On January 2, 2014, the 2014 GED test will become the standard GED test, taking the place of the 2002 test. The new test is being developed jointly by The American Council of Education (ACE), the organization which has created and given the test for the past 70 years, and the computer-based testing company Pearson VUE. ACE teamed up with Pearson VUE because they believed that the test needed to be properly computerized and was in need of Pearson VUE’s expertise. It will be used in every place the GED is given except Canada.
The new test will focus more on one’s readiness for attending college and beginning a career than the previous test. It will be more difficult, and there will be a much greater emphasis placed on mathematics. To better ensure college readiness, the test will implement various new standards, such as the Common Core State Standards. The test will consist of four sub-sections: literacy, math, science, and social studies. There will no longer be a writing test; writing skills will instead be judged based on one’s written answers in the literacy and social studies sections. Based on their final score, a person who passes the test will be given one of two certificates — a certificate for “general high school equivalency” and a certificate that indicates one’s college readiness.
The new test will be given solely on the computer. This will make it easier for one to take the test, as the testing centers will then generally give them during all open hours. One may go through the test as fast as one likes, as there will be no start or stop times.

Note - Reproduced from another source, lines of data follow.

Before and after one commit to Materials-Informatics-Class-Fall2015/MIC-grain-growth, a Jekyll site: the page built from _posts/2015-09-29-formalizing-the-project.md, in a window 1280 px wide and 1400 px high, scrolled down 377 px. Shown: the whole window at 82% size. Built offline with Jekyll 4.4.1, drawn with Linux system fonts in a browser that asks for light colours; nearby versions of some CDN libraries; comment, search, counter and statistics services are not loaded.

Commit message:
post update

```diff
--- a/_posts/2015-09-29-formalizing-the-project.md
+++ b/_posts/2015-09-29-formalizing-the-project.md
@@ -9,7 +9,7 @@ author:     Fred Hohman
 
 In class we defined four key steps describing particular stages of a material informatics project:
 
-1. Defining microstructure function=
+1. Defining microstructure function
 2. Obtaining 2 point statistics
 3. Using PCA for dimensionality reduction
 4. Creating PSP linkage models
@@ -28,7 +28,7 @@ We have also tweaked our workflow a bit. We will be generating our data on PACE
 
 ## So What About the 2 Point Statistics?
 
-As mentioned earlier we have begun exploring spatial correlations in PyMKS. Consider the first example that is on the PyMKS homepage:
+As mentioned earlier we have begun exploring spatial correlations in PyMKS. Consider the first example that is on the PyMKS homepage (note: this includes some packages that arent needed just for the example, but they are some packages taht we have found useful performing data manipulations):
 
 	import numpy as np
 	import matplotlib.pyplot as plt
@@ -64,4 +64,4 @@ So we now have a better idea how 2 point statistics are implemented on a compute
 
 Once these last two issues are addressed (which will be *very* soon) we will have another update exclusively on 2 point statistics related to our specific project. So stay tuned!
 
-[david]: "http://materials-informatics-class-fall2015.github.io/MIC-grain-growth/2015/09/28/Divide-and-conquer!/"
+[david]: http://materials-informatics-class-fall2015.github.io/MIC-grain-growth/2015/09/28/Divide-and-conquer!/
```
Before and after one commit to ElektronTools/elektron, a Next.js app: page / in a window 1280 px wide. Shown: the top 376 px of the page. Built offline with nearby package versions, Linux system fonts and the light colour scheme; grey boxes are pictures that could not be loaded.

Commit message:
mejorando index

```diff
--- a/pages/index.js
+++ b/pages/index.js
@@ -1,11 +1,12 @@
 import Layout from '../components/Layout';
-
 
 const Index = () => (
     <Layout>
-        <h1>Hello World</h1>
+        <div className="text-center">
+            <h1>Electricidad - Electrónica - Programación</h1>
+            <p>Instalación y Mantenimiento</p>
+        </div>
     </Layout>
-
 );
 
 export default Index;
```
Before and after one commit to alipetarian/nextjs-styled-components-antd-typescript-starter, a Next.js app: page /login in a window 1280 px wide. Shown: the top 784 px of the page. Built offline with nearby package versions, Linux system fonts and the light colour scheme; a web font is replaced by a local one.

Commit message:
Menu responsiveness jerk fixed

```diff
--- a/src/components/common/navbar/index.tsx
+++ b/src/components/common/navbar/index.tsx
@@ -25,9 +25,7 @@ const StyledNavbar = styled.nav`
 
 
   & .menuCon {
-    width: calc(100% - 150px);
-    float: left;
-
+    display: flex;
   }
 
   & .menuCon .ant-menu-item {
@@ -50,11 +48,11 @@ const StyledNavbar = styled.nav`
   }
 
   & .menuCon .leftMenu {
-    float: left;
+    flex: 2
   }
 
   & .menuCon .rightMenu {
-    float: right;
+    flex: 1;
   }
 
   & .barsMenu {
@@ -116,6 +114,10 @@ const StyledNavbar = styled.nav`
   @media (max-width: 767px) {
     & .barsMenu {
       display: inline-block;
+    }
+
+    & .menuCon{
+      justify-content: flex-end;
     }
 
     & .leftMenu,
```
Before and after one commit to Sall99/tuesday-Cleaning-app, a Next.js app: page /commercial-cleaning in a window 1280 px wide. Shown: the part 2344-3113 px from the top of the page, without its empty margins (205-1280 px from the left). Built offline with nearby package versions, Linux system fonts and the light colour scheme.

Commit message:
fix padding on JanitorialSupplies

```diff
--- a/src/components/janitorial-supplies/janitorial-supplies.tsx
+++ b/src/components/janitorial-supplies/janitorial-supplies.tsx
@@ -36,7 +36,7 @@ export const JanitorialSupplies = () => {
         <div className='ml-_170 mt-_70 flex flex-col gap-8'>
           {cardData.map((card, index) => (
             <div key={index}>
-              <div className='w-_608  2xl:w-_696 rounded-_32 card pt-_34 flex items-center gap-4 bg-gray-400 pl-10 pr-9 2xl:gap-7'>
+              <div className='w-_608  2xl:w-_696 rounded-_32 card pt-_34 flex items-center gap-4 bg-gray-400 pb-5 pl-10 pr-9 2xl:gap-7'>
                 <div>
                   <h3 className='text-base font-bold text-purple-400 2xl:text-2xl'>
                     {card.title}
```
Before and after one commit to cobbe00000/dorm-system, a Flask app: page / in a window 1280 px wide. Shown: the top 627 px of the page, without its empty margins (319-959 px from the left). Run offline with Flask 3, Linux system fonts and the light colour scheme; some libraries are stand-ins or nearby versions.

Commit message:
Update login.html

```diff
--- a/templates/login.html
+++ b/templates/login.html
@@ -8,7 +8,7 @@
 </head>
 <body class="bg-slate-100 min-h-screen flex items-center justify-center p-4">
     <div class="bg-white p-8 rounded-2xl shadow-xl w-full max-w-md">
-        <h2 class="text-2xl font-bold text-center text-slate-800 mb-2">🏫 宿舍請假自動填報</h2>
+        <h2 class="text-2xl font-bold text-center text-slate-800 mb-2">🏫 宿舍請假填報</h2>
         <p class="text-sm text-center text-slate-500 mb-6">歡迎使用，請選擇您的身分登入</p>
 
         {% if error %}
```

There has been some concern about the negative effects that the introduction of the new GED test will cause. The test will cost more, the increase in computerized testing will be an obstacle to some who are not familiar with computers, and there will be fewer testing centers. States are currently exploring options to overcome these issues.